Most of the concerns/objections surrounding homeschooling revolve around whether or not homeschooled children are being properly socialized in order to develop into good citizens. What is meant by “proper socialization” can be broken down into several components: 1) homeschooled children will not be able to cope in and with the harsh realities of the real world; 2) parents will provide a biased and narrow curricular content for their homeschooled children — schooled children are exposed to many different teachers with various areas of expertise; 3) homeschooled children do not receive enough exposure to others and this will produce people with higher levels of prejudice and intolerance.

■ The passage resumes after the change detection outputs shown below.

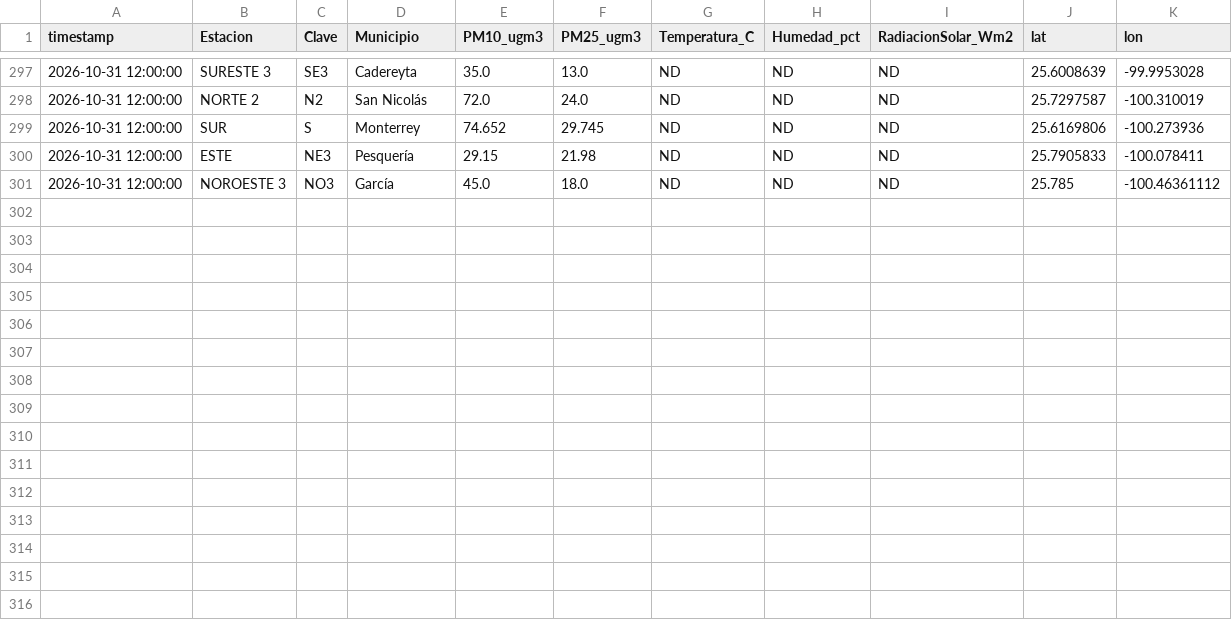
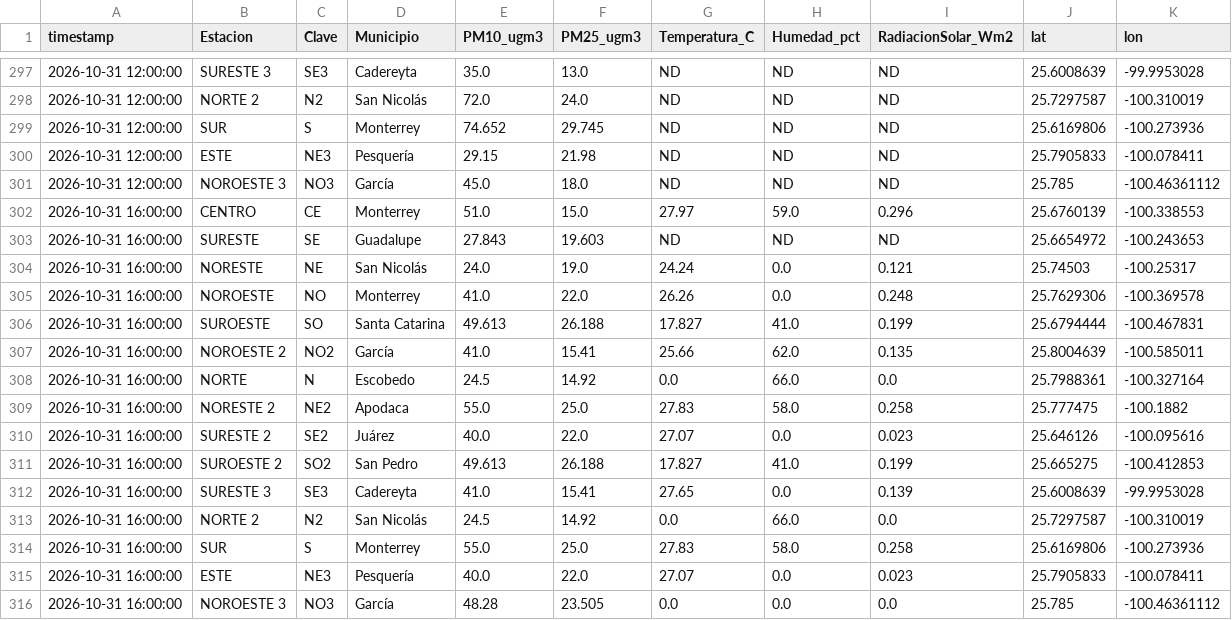
Before and after one commit to vasquez-roberto/capa_meteorologica, a CSV file: SIMA/sima_meteo_historico.csv, drawn as a sheet; only a part is shown, gaps mark what is left out; the diff names each change by its address in the sheet, - before the commit and + after, or states it on an @@ line.

```diff
--- a/SIMA/sima_meteo_historico.csv
+++ b/SIMA/sima_meteo_historico.csv
+row 302: 2026-10-31 16:00:00 | CENTRO | CE | Monterrey | 51.0 | 15.0 | 27.97 | 59.0 | 0.296 | 25.6760139 | -100.338553
+row 303: 2026-10-31 16:00:00 | SURESTE | SE | Guadalupe | 27.843 | 19.603 | ND | ND | ND | 25.6654972 | -100.243653
+row 304: 2026-10-31 16:00:00 | NORESTE | NE | San Nicolás | 24.0 | 19.0 | 24.24 | 0.0 | 0.121 | 25.74503 | -100.25317
+row 305: 2026-10-31 16:00:00 | NOROESTE | NO | Monterrey | 41.0 | 22.0 | 26.26 | 0.0 | 0.248 | 25.7629306 | -100.369578
+row 306: 2026-10-31 16:00:00 | SUROESTE | SO | Santa Catarina | 49.613 | 26.188 | 17.827 | 41.0 | 0.199 | 25.6794444 | -100.467831
+row 307: 2026-10-31 16:00:00 | NOROESTE 2 | NO2 | García | 41.0 | 15.41 | 25.66 | 62.0 | 0.135 | 25.8004639 | -100.585011
+row 308: 2026-10-31 16:00:00 | NORTE | N | Escobedo | 24.5 | 14.92 | 0.0 | 66.0 | 0.0 | 25.7988361 | -100.327164
+row 309: 2026-10-31 16:00:00 | NORESTE 2 | NE2 | Apodaca | 55.0 | 25.0 | 27.83 | 58.0 | 0.258 | 25.777475 | -100.1882
+row 310: 2026-10-31 16:00:00 | SURESTE 2 | SE2 | Juárez | 40.0 | 22.0 | 27.07 | 0.0 | 0.023 | 25.646126 | -100.095616
+row 311: 2026-10-31 16:00:00 | SUROESTE 2 | SO2 | San Pedro | 49.613 | 26.188 | 17.827 | 41.0 | 0.199 | 25.665275 | -100.412853
+row 312: 2026-10-31 16:00:00 | SURESTE 3 | SE3 | Cadereyta | 41.0 | 15.41 | 27.65 | 0.0 | 0.139 | 25.6008639 | -99.9953028
+row 313: 2026-10-31 16:00:00 | NORTE 2 | N2 | San Nicolás | 24.5 | 14.92 | 0.0 | 66.0 | 0.0 | 25.7297587 | -100.310019
+row 314: 2026-10-31 16:00:00 | SUR | S | Monterrey | 55.0 | 25.0 | 27.83 | 58.0 | 0.258 | 25.6169806 | -100.273936
+row 315: 2026-10-31 16:00:00 | ESTE | NE3 | Pesquería | 40.0 | 22.0 | 27.07 | 0.0 | 0.023 | 25.7905833 | -100.078411
+row 316: 2026-10-31 16:00:00 | NOROESTE 3 | NO3 | García | 48.28 | 23.505 | 0.0 | 0.0 | 0.0 | 25.785 | -100.46361112
```
Also changed, not shown: Purple Air/purpleair_meteo_lecturas.csv, SIMA/sima_interpolacion_diagnostico.csv, 14 other files.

Parents who homeschool their children are also accused of elitism. They are removing their children from the public school system because it is in a shambles when they should be staying and fighting to improve the system. It is also believed that home schooling can only be done by parents with higher levels of education. Only the elites have the ability to educate their children at home.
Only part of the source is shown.